Police officers often work closely with police from the nation where the mission is located, advising, mentoring and assisting them in their duties. By doing so, they expand their thinking about how to approach police service and often bring useful knowledge back to their service when they return home.
Becoming a police peacekeeper is for a finite period of time, making it an exceptional opportunity for a national police career. Many senior members of the international policing community consider it beneficial that officers have had an international posting.
Serving the United Nations in the pursuit of peace is also an opportunity for police officers to help populations in need following a crisis or war.
Seconded police peacekeepers are reimbursed for their service by their government, the United Nations or a combination of the two, depending on whether they join as Individual Police Officers (IPO), member of a Formed police Unit (FPUs) or as a temporary UN staff on a professional post.

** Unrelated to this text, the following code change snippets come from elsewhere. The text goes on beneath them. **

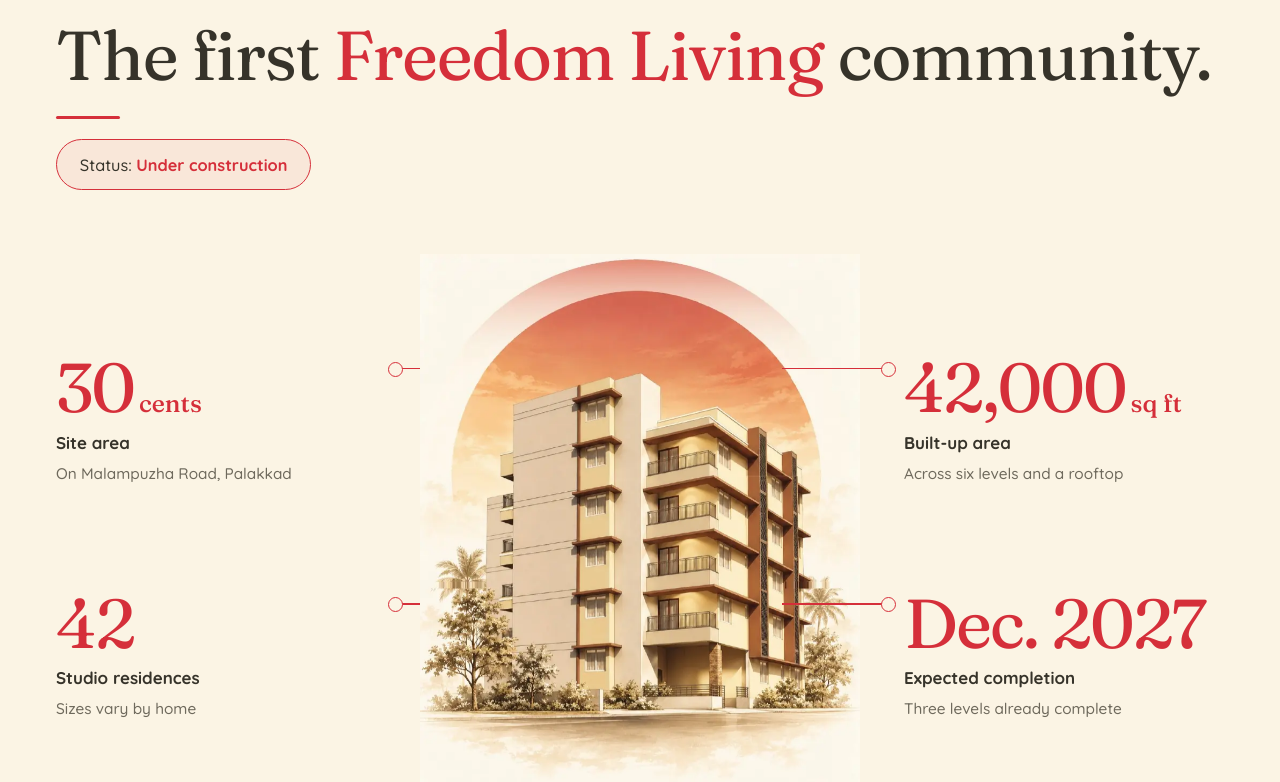
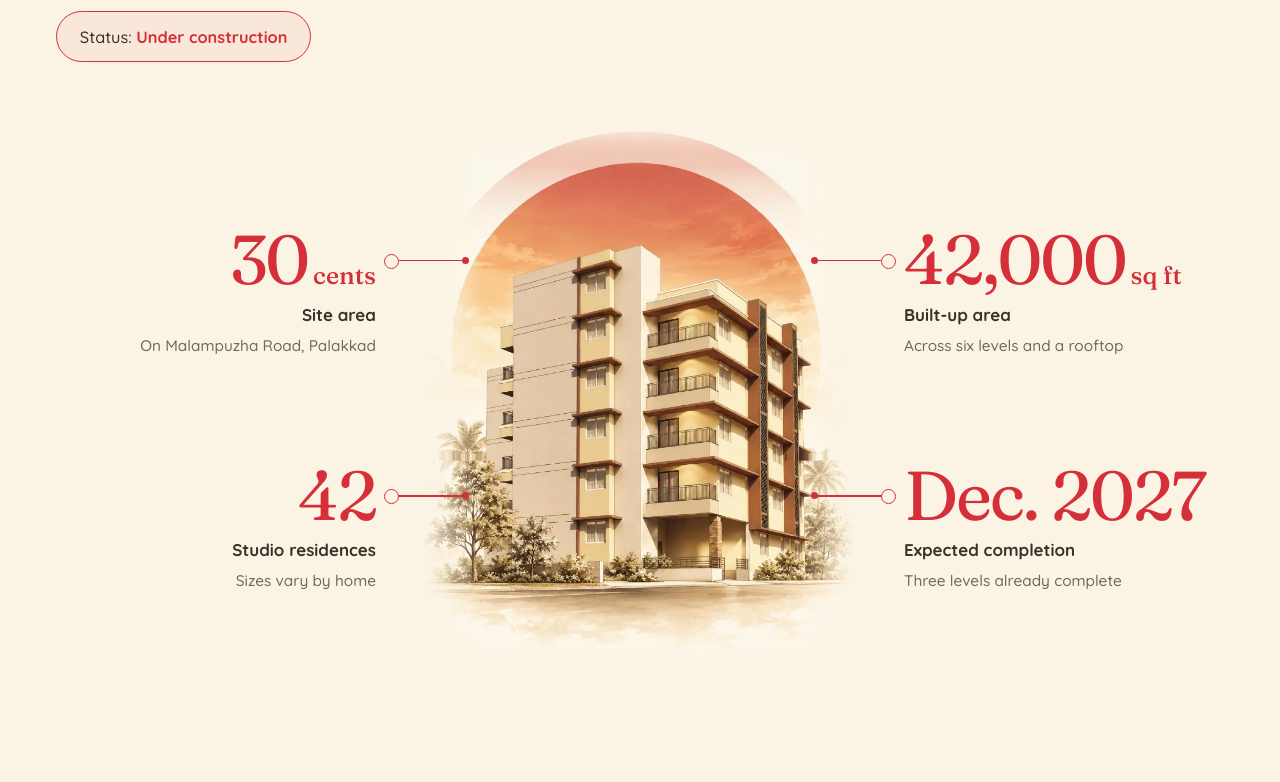
Before and after one commit to torussstudio/freedom-living-landing-page, a React (Vite) app: page / in a window 1280 px wide. Shown: the part 3058-3840 px from the top of the page. Built offline with nearby package versions, Linux system fonts and the light colour scheme; a web font is replaced by a local one.

Commit message:
style corrections

```diff
--- a/src/styles/global.css
+++ b/src/styles/global.css
@@ -60,7 +60,7 @@ p{margin:0}
 .count{display:inline-flex;align-items:center;justify-content:center;min-width:76px;padding:.5em 1em;border-radius:999px;background:var(--sand);border:1px solid var(--sand-line);color:var(--ink);letter-spacing:.08em;font-variant-numeric:tabular-nums}
 .on-grad .kicker{color:rgba(255,248,230,.85)}
 .on-grad .count{background:transparent;border-color:rgba(255,248,230,.6);color:#FFF8E6}
-.dash{display:block;width:64px;height:3px;border-radius:3px;background:var(--crimson);margin-top:26px}
+.dash{display:none;width:64px;height:3px;border-radius:3px;background:var(--crimson);margin-top:26px}
 .on-grad .dash{background:#FFF8E6}
 .h2{font-size:var(--t-h2);font-weight:400;margin-top:26px}
 .h2 em{font-style:normal;color:var(--crimson)}
@@ -71,7 +71,7 @@ p{margin:0}
   background-image:radial-gradient(rgba(255,240,200,.35) 1.2px,transparent 1.6px);background-size:44px 44px}
 .btn{display:inline-flex;align-items:center;gap:.7em;font:700 1rem/1 var(--body);letter-spacing:.02em;padding:1.05em 1.7em;border-radius:999px;border:1.5px solid var(--crimson);background:var(--crimson);color:#FFF8E6;text-decoration:none;cursor:pointer;transition:transform .6s var(--ease),background .4s,color .4s,border-color .4s;white-space:nowrap}
 .btn:hover{transform:translateY(-2px);background:var(--crimson-deep);border-color:var(--crimson-deep)}
-.btn.ghost{background:transparent;color:var(--ink);border-color:var(--ink)}
+.btn.ghost{background:transparent; width:max-content; color:var(--ink);border-color:var(--ink)}
 .btn.ghost:hover{background:var(--ink);color:var(--cream)}
 .btn.cream{background:#FFF8E6;color:var(--crimson-deep);border-color:#FFF8E6}
 .btn.cream:hover{background:var(--sun);border-color:var(--sun);color:var(--plum)}
@@ -146,7 +146,7 @@ p{margin:0}
 .statement em{font-style:normal;color:var(--crimson)}
 .pic{display:inline-block;width:2.3em;height:1em;border-radius:999px;overflow:hidden;vertical-align:-.12em;margin:0 .08em;transition:width 1s var(--ease)}
 .pic img{width:100%;height:100%;object-fit:cover}
-.statement .row{display:flex;flex-wrap:wrap;gap:24px 56px;align-items:center;margin-top:56px}
+.statement .row{display:flex; flex-direction:column; flex-wrap:wrap;gap:24px 56px;align-items:left;margin-top:56px}
 
 /* ───────── THE IDEA ───────── */
 .idea-grid{display:grid;gap:56px}
@@ -156,7 +156,7 @@ p{margin:0}
 .pillar svg{width:64px;height:64px;color:var(--ink);grid-row:span 2}
 .pillar h3{font-size:var(--t-h3);color:var(--ink)}
 .pillar p{color:var(--ink-soft);max-width:32em}
-.idea-photo{margin-top:44px;border-radius:28px 28px 28px 200px;overflow:hidden;aspect-ratio:5/4}
+.idea-photo{margin-top:44px;border-radius:28px 28px 28px 200px;overflow:hidden;aspect-ratio:2/1}
 .idea-photo img{width:100%;height:100%;object-fit:cover;object-position:50% 40%}
 
 /* ───────── AT A GLANCE (deck slide 08) ───────── */
@@ -167,22 +167,38 @@ p{margin:0}
 .glance-grid{display:grid;gap:40px;margin-top:64px;align-items:center}
 @media (min-width:1000px){.glance-grid{grid-template-columns:1fr minmax(320px,440px) 1fr;gap:0}}
 .glance-img{position:relative;justify-self:center;width:min(100%,440px)}
-.gstats{display:grid;gap:clamp(48px,8vw,140px)}
+/* the render has a slightly lighter backdrop than the section — feather its edges so no box shows */
+.glance-img img{display:block;width:100%;height:auto;
+  -webkit-mask-image:linear-gradient(to right,transparent,#000 14%,#000 86%,transparent),linear-gradient(to bottom,transparent,#000 7%,#000 88%,transparent);
+  -webkit-mask-composite:source-in;
+  mask-image:linear-gradient(to right,transparent,#000 14%,#000 86%,transparent),linear-gradient(to bottom,transparent,#000 7%,#000 88%,transparent);
+  mask-composite:intersect}
+.gstats{--num:clamp(3rem,5.4vw,5.2rem);position:relative;z-index:2;display:grid;gap:clamp(48px,8vw,140px)}
 .gstat{position:relative;display:grid;gap:6px}
-.gstat b{font:400 clamp(3rem,5.4vw,5.2rem)/1 var(--display);color:var(--crimson);letter-spacing:-.03em}
+.gstat b{font:400 var(--num)/1 var(--display);color:var(--crimson);letter-spacing:-.03em}
 .gstat b small{font:500 .36em var(--display);letter-spacing:0;margin-left:.2em}
 .gstat span{font-weight:700;font-size:1.06rem}
 .gstat i{font-style:normal;color:var(--ink-soft);font-size:.96rem}
 .gstat .conn{display:none}
 @media (min-width:1000px){
+  /* both columns are mirror images: text hugs the render, a ringed connector links it to the building */
+  .gstats{--gap:24px;--reach:46px}
+  .gstats.l .gstat{padding-right:44px;text-align:right;justify-items:end}
   .gstats.r .gstat{padding-left:44px}
-  .gstat .conn{display:block;position:absolute;top:.85em;height:1.5px;background:var(--crimson);transform-origin:var(--o,left);transform:scaleX(0);transition:transform 1.4s var(--ease)}
-  .gstats.l .gstat .conn{left:calc(100% - 20px);width:min(8vw,110px);--o:left}
-  .gstats.r .gstat .conn{right:calc(100% - 24px);width:min(8vw,110px);--o:right}
+  .gstat .conn{display:block;position:absolute;top:calc(var(--num) * .5);height:1.5px;background:var(--crimson);
+    width:calc(var(--gap) + var(--reach));transform:scaleX(0);transition:transform 1.2s var(--ease)}
+  .gstats.l .gstat .conn{left:calc(100% - var(--gap));transform-origin:left}
+  .gstats.r .gstat .conn{right:calc(100% - var(--gap));transform-origin:right}
+  /* ring at the text end */
   .gstat .conn::before{content:"";position:absolute;top:-6px;width:13px;height:13px;border-radius:50%;border:1.5px solid var(--crimson);background:#FBF4E4}
   .gstats.l .conn::before{left:-12px}
   .gstats.r .conn::before{right:-12px}
+  /* solid pin on the building end */
+  .gstat .conn::after{content:"";position:absolute;top:-2.75px;width:7px;height:7px;border-radius:50%;background:var(--crimson);opacity:0;transition:opacity .4s ease 1s}
+  .gstats.l .conn::after{right:-3px}
+  .gstats.r .conn::after{left:-3px}
   .glance-grid.in .conn{transform:scaleX(1)}
+  .glance-grid.in .conn::after{opacity:1}
 }
 @media (max-width:999px){.gstats{grid-template-columns:1fr 1fr;gap:36px 24px}}
 
```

Benefits for police contributing countries
The skilled and experienced police officers that are needed for deployment with United Nations Police are valuable assets to their national police services and equally needed at home. Police-contributing countries see clear benefits for their local communities when their police officers return from UN missions, bringing new approaches, useful knowledge and international exposure to their national policing culture.
In addition, while deployed to the United Nations, police officers will often be helping to make their own societies safer, and more secure. For example, officers deployed to the UN Mission in Liberia (UNMIL) or the Integrated Peacebuilding Office in Guinea-Bissau (UNIOGBIS) may help strengthen the national police to disrupt drug supplies that could reach their home country otherwise.
The Permanent Representative of Niger, Ambassador Abdallah Wafy, previously Deputy Special Representative of the Secretary-General for the Rule of Law in MONUSCO, said in his speech at the United Nations Chiefs of Police Summit in 2016:
“As a former Inspector General of Police, my message to you is this: Please recognise the benefits for your organisations of having your police officers serve in UN missions, not only to the individual officer, but also to your service and to the country concerned”.
Previous UN police officers that have been promoted to the highest rank in their country after serving United Nations police include the Inspector General of the Ghana Police Service, Inspector General of Police Mohammed Ahmed Alhassan.